Manufactured Mobile Home Dealer Bond

Manufactured Mobile Home Dealer Bond


What is a Manufactured Mobile Home Dealer Bond?

A manufactured mobile home dealer bond is a type of surety bond that businesses or individuals who sell mobile or manufactured homes may be required to have. In some unique cases manufacturers and parts dealers also need to secure this specific type of surety bond. All states have varying regulations regarding manufactured mobile home dealer bonds. 


Keep reading for more insight into what a manufactured mobile home dealer bond is, how this type of bond works, and how much they can cost.

What is a Manufactured Mobile Home Dealer Bond?

As briefly noted before, a manufactured mobile home dealer bond is a type of surety bond. A manufactured mobile home dealer bond guarantees that the principal (aka the party that holds the bond) will operate in accordance with state laws and regulations. If the principal violates any laws, a consumer can make a claim against the manufactured mobile home dealer bond up to the maximum claim amount. 


Many states require mobile or manufactured home dealers to have an active manufactured mobile home dealer bond with the hope that this will discourage unlawful behavior and that dealers will be held financially responsible if they break any rules or regulations. 

How Does a Manufactured Mobile Home Dealer Bond Work?

Like other surety bonds, there are three main parties involved in a manufactured mobile home dealer bond. Knowing who these three parties are can make it much easier to understand how this type of surety bond works.


A principal. This is the manufactured mobile home dealer who is required to take out the surety bond. 

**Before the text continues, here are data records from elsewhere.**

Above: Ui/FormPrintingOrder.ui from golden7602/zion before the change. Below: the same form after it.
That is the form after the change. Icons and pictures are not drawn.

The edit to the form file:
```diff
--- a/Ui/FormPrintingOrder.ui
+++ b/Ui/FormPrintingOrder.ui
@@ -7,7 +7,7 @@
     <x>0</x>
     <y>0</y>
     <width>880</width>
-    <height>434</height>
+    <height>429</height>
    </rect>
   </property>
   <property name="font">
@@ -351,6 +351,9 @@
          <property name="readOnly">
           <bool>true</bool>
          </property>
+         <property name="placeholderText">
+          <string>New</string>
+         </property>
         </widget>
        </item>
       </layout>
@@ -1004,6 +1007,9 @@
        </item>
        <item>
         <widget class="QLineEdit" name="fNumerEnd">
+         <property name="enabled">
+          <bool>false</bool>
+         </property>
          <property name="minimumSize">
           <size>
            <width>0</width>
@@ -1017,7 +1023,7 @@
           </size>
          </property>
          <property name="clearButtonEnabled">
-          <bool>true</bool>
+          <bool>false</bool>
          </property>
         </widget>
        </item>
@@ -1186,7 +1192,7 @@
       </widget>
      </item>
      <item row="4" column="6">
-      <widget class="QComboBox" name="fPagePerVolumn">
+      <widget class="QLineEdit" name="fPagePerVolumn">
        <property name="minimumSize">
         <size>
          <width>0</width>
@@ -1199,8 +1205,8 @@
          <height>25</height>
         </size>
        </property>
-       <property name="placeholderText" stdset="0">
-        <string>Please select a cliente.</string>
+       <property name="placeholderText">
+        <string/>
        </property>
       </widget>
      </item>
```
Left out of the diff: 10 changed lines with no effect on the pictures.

An obligee. The obligee is the party who requires the principal obtain the manufactured mobile home dealer bond—this is often the state. 


A surety. The surety is the guarantor of the manufactured mobile home dealer bond and is the one who underwriters it and sells it to the principal. 

How are claims handled for Manufactured Mobile Home Dealer Bond?

To better understand how a claim against a manufactured mobile home dealer bond can work, let’s look at an example. Let’s say a manufactured home dealer knowingly sells a faulty mobile home to a consumer and this leads the consumer to have to spend a lot of time and money resolving problems with their home. The buyer will have a right to file a claim against the manufactured mobile home dealer and the surety will have to investigate that claim. If the surety finds the customer’s claim is valid they will pay out a claim up to the maximum claim amount initially. The principal is not free and clear—they need to pay back the surety eventually and may even incur additional fees and fines on top of the claim amount. 


In short—when a claim is filed against a manufactured mobile home dealer bond, the surety is obligated to investigate the claim and settle all valid claims. The surety will pay out the claim, but the principal must pay them back and the surety has the right to use whatever legal means necessary to collect the settlement amount, interest, and fees owed to them. If the principal can do so, it’s ideal to pay off the claim before the surety does to save money on interest in fees. Of course, avoiding the claim completely is the best way to not incur any unnecessary costs.

How much does a Manufactured Mobile Home Dealer Bond cost?

Usually, a manufactured mobile home dealer bond costs about 1% to 3% of the bonding capacity. What’s the bonding capacity? These terms will help you better understand how manufactured mobile home dealer bond pricing works.


Bonding capacity. The bonding capacity is the maximum amount a consumer can claim against the manufactured mobile home dealer bond. For example, if the bonding capacity is $30,000, then that’s the highest claim amount that can be paid out. 


Bond premium. The bond premium represents how much the principal will spend to secure a manufactured mobile home dealer bond.


Bond term. The bond term is how long the manufactured mobile home dealer bond is active for. 


The bond premium you’ll be offered by a surety varies based on a variety of different factors such as your personal and business credit score, your business history, and your businesses’ financial health. Your personal credit score plays the biggest factor in pricing and the better your credit score is, the better bond premium you’ll qualify for. If you can, try to improve your credit score before applying for a manufactured mobile home dealer bond to save as much money as possible on the bond premium. 


Looking for a manufactured mobile home dealer bond? Get a free quote with Worldwide Insurance Specialists, Inc today!